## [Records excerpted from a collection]

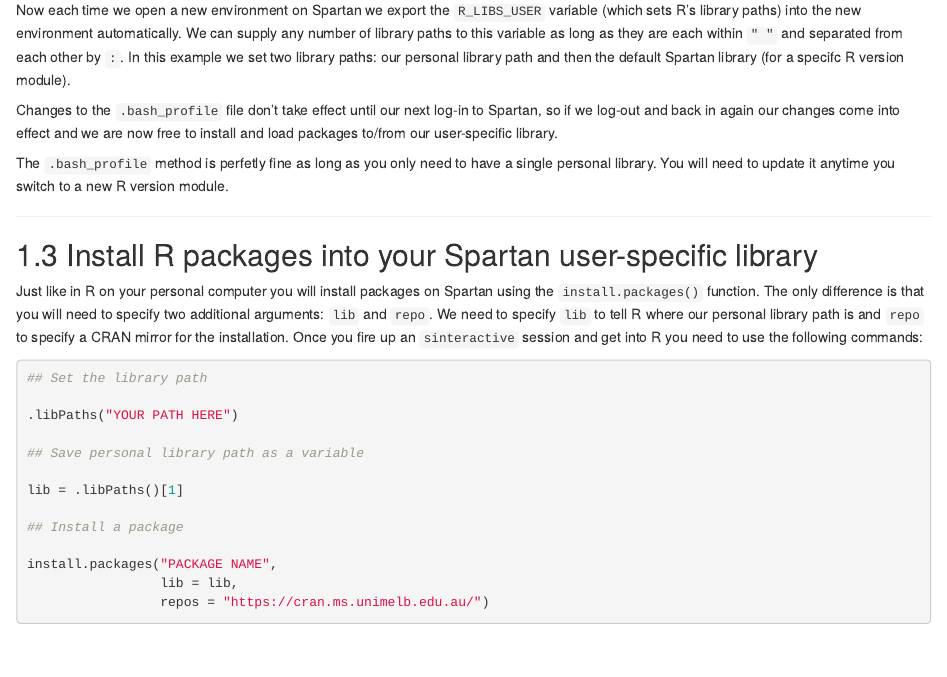
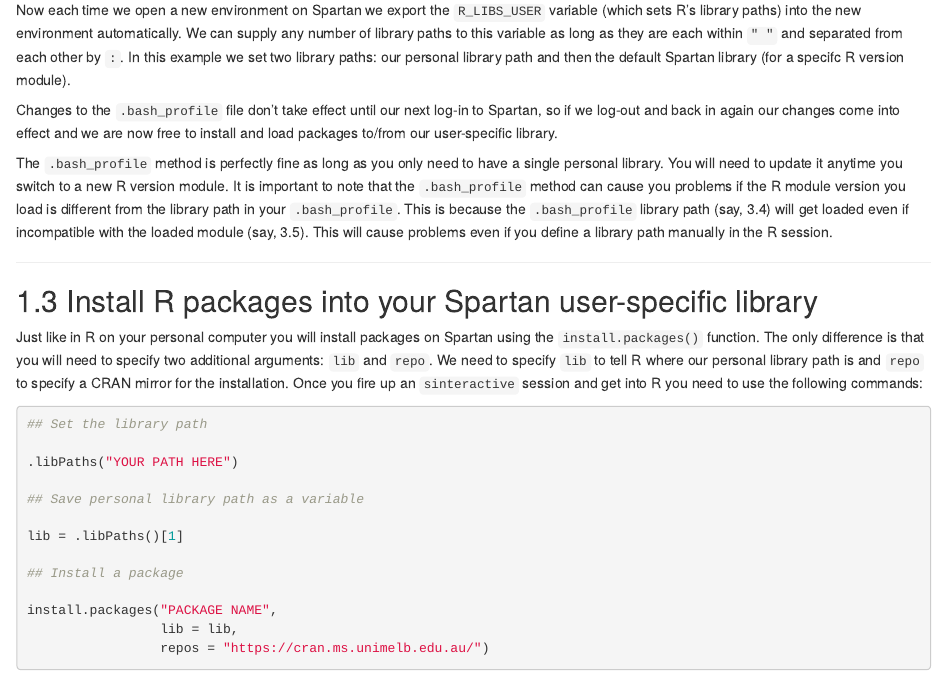
Before and after one commit to Doi90/lodestar, an R Markdown document (04-Install_R_Packages_on_Spartan.Rmd): the page in a window 1100 px wide, from 2550 px down. Rendered offline with R 4.5, knitr and Pandoc, with nearby package versions; drawn as R Markdown's standard HTML page in place of the format the file asks for.

Commit message:
Updated R packages on Spartan guide

```diff
--- a/04-Install_R_Packages_on_Spartan.Rmd
+++ b/04-Install_R_Packages_on_Spartan.Rmd
@@ -126,7 +126,7 @@
 
 Changes to the `.bash_profile` file don't take effect until our next log-in to Spartan, so if we log-out and back in again our changes come into effect and we are now free to install and load packages to/from our user-specific library.
 
-The `.bash_profile` method is perfetly fine as long as you only need to have a single personal library. You will need to update it anytime you switch to a new R version module.
+The `.bash_profile` method is perfectly fine as long as you only need to have a single personal library. You will need to update it anytime you switch to a new R version module. It is important to note that the `.bash_profile` method can cause you problems if the R module version you load is different from the library path in your `.bash_profile`. This is because the `.bash_profile` library path (say, 3.4) will get loaded even if incompatible with the loaded module (say, 3.5). This will cause problems even if you define a library path manually in the R session.
 
 ***
 
```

## [HOW TO COMPLETE THIS TASK]
Give the entries above again word for word, without the pictures.

## [SOLUTION]
Before and after one commit to Doi90/lodestar, an R Markdown document (04-Install_R_Packages_on_Spartan.Rmd): the page in a window 1100 px wide, from 2550 px down. Rendered offline with R 4.5, knitr and Pandoc, with nearby package versions; drawn as R Markdown's standard HTML page in place of the format the file asks for.

Commit message:
Updated R packages on Spartan guide

```diff
--- a/04-Install_R_Packages_on_Spartan.Rmd
+++ b/04-Install_R_Packages_on_Spartan.Rmd
@@ -126,7 +126,7 @@
 
 Changes to the `.bash_profile` file don't take effect until our next log-in to Spartan, so if we log-out and back in again our changes come into effect and we are now free to install and load packages to/from our user-specific library.
 
-The `.bash_profile` method is perfetly fine as long as you only need to have a single personal library. You will need to update it anytime you switch to a new R version module.
+The `.bash_profile` method is perfectly fine as long as you only need to have a single personal library. You will need to update it anytime you switch to a new R version module. It is important to note that the `.bash_profile` method can cause you problems if the R module version you load is different from the library path in your `.bash_profile`. This is because the `.bash_profile` library path (say, 3.4) will get loaded even if incompatible with the loaded module (say, 3.5). This will cause problems even if you define a library path manually in the R session.
 
 ***
 
```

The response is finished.